Source data:
━━━━━━━━━━━━━━━━━━━━

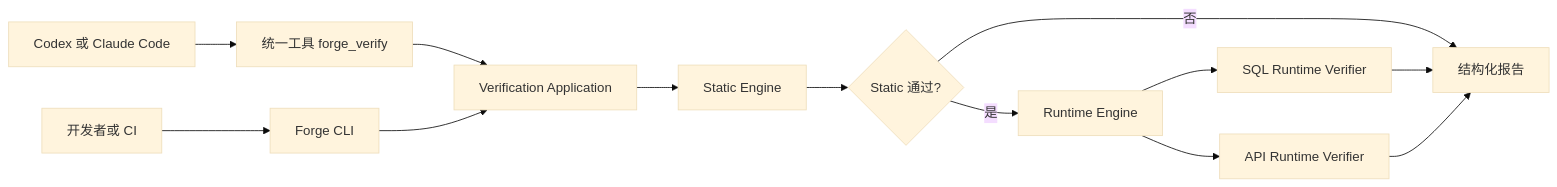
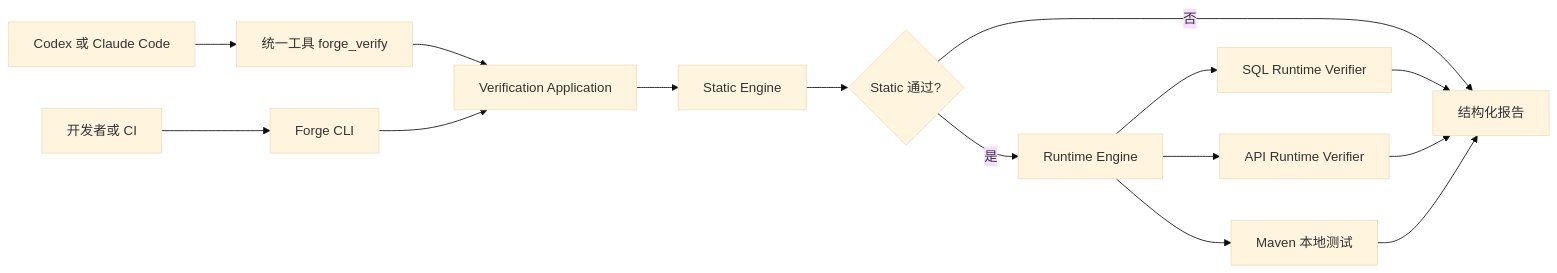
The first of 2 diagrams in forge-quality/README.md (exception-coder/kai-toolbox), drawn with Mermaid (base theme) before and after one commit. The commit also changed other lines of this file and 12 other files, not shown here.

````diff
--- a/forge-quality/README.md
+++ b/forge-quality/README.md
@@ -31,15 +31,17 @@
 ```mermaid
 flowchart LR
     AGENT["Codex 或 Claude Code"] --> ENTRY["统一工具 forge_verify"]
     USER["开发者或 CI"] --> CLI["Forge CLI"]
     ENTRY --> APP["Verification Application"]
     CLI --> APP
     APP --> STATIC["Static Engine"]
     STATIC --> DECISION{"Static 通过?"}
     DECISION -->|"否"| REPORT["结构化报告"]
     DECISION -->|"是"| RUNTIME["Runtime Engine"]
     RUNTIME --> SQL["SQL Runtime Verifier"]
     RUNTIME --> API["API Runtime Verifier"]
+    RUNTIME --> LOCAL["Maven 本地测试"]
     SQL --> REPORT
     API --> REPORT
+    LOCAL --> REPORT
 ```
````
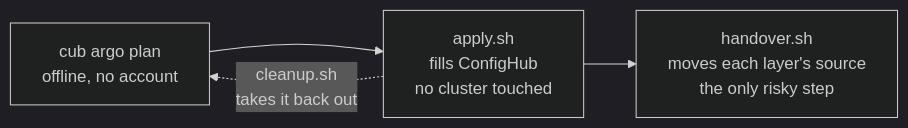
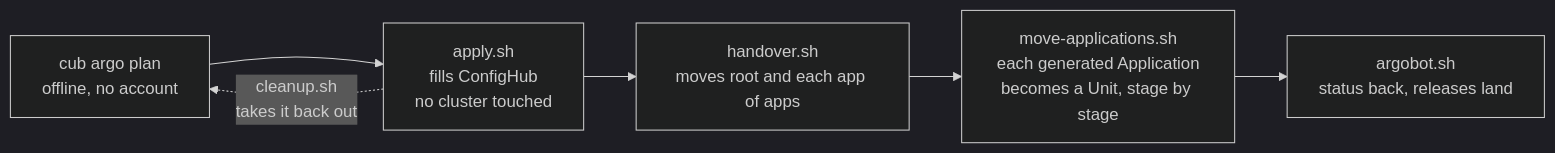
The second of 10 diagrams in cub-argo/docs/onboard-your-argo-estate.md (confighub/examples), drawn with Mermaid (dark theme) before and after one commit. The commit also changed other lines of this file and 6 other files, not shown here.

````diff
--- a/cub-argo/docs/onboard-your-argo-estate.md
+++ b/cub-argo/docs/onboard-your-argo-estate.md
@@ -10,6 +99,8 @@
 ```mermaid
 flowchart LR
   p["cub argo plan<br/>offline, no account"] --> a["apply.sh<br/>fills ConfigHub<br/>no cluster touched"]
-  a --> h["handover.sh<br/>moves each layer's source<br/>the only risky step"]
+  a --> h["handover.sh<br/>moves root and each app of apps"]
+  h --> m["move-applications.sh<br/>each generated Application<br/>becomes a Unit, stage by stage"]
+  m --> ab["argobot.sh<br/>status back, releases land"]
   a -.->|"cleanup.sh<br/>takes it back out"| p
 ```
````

━━━━━━━━━━━━━━━━━━━━

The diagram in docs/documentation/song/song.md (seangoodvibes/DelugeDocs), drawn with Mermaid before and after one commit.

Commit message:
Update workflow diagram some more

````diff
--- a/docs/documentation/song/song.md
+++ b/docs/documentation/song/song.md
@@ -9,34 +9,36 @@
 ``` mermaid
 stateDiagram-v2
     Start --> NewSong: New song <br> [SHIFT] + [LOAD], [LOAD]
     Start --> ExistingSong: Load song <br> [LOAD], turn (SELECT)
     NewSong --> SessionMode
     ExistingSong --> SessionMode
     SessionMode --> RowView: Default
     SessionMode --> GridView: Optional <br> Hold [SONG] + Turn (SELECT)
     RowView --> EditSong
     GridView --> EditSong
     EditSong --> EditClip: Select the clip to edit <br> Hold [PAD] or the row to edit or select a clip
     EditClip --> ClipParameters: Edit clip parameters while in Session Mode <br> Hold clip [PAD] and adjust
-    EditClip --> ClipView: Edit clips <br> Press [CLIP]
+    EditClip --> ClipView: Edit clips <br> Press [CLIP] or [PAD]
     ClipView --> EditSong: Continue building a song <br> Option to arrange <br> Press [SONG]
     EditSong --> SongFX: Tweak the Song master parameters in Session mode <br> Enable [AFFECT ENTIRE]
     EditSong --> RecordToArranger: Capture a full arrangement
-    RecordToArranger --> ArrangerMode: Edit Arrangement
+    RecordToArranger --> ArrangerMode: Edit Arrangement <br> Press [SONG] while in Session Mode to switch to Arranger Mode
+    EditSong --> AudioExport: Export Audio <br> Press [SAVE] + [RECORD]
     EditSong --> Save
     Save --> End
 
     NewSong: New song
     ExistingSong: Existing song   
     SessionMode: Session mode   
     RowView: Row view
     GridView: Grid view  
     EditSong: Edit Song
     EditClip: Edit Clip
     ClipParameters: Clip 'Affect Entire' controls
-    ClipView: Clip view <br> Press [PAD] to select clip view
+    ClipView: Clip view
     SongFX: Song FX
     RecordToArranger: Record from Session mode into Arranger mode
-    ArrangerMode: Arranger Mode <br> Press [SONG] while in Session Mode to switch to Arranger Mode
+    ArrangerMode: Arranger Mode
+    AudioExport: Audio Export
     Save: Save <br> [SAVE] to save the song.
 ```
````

━━━━━━━━━━━━━━━━━━━━

Return only the number of lines above that include the word "estate".

3